    • lineViewRectForBounds(bounds:CGRect, editing:Bool): override to change the bounds of the bottom line view


See the SkyFloatingLabelTextField documentation on CocoaDocs.org for the full documentation.



The control is available through CocoaPods. CocoaPods can be installed using Ruby gems:

$ gem install cocoapods

Then simply add SkyFloatingLabelTextField to your Podfile:

pod 'SkyFloatingLabelTextField', '~> 3.0'

Lastly, let CocoaPods fetch the latest version of the component by running:

$ pod update
Integrating into Objective C projects

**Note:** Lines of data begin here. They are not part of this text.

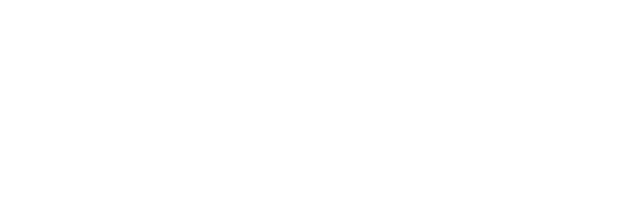
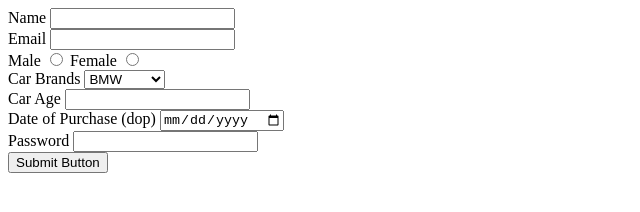
Before and after one commit to acciojob/car-insurance-form-HarshalAtkar, a website: page main.html in a window 1280 px wide. Shown: the whole page, without its empty margins (0-640 px from the left). Drawn offline with Linux system fonts and the light colour scheme.

Commit message:
created a submission

```diff
--- a/main.html
+++ b/main.html
@@ -8,6 +8,47 @@
 
 <body>
 	<!-- the entire body must be written by student -->
+  <form method="post">
+	  <label for="name">Name</label>
+	  <input type="text" id="name" required>
+	  <br>
+	  <label for="email">Email</label>
+	  <input type="text" id="email" required>
+
+	  <br>
+	  <label for="male">Male</label>
+	  <input type="radio" name="gender" id="male" required>
+	  <label for="female">Female</label>
+	  <input type="radio" name="gender" id="female" required>
+	  <br>
+
+	  <label for="cars">Car Brands</label>
+	  <select id=cars>
+		  <option id="bmw">BMW</option>
+		  <option id="audi">Audi</option>
+		  <option id="mercedez">Mercedez</option>
+	  </select>
+	  <br>
+
+	  <label for="carage">Car Age</label>
+	  <input type="number" id="carage">
+	  <br>
+
+	  <label for="dop">Date of Purchase (dop)</label>
+	  <input type="date" id="dop">
+	  <br>
+
+	  <label for="password">Password</label>
+	  <input type="Password" id="password">
+	  <br>
+
+	  <button type="submit">Submit Button</button>
+
+
+  </form>
+
+
+
     <script type="text/javascript" src="./script.js">
 </script>
 
```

When integrating the component into an Objective C project, in the Podfile add use_frameworks!. For example as shown in SkyFloatingLabelTextFieldObjectiveCExample:


target 'SkyFloatingLabelTextFieldObjectiveCExample' do
  pod 'SkyFloatingLabelTextField', '~> 3.0'

Then to use the component in your code, add the following line to your .h or .m files:

@import SkyFloatingLabelTextField;


The component supports Carthage. Start by making sure you have the latest version of Carthage installed. Using Homebrew run this:

$ brew update
$ brew install carthage

Then add SkyFloatingLabelTextField to your Cartfile:

github "Skyscanner/SkyFloatingLabelTextField"

Finally, add the framework to the Xcode project of your App. Link the framework to your App and copy it to the App’s Frameworks directory via the “Build Phases” section.


You can download the latest files from our Releases page. After doing so, copy the files in the Sources folder to your project.


We welcome all contributions. Please read this guide before opening issues or submitting pull requests, as well as how and who to contact with questions.


The original component was built by Daniel Langh, Gergely Orosz and Raimon Laupente. Notable contributions by Shai Shamir (RTL language support).

Credits for the original design, and improving it with iconography to Matt D. Smith (@mds).


  • Can I use it in Objective C projects?

    Of course! Please see the Integrating-into-Objective-C-projects section on how to integrate the component via CocoaPods.

  • Does the control work well with auto layout? What about using it programmatically?

    The control was built to support both use cases. It plays nicely with autolayout. As the control is a subclass of UITextField, overriding textRectForBounds(bounds:) or editingRectForBounds(bounds:) is always an option. Alternatively, overriding intrinsiccontentsize is also another possibility.

  • How can I remove the line from the bottom of the textfield?

    Set lineHeight and selectedLineHeight to 0, and the line won't be displayed.

  • I'd like to validate the textfield using the errorMessage. How can I re-validate text is typed in the textfield?

    Using a delegate implement the textField(textField:,range:string:) method. This method fires whenever the text is changed - do the validation here. Alternatively, using subclassing you can also override the becomeFirstResponder method to e.g. clear the text or error message when the textfield is selected.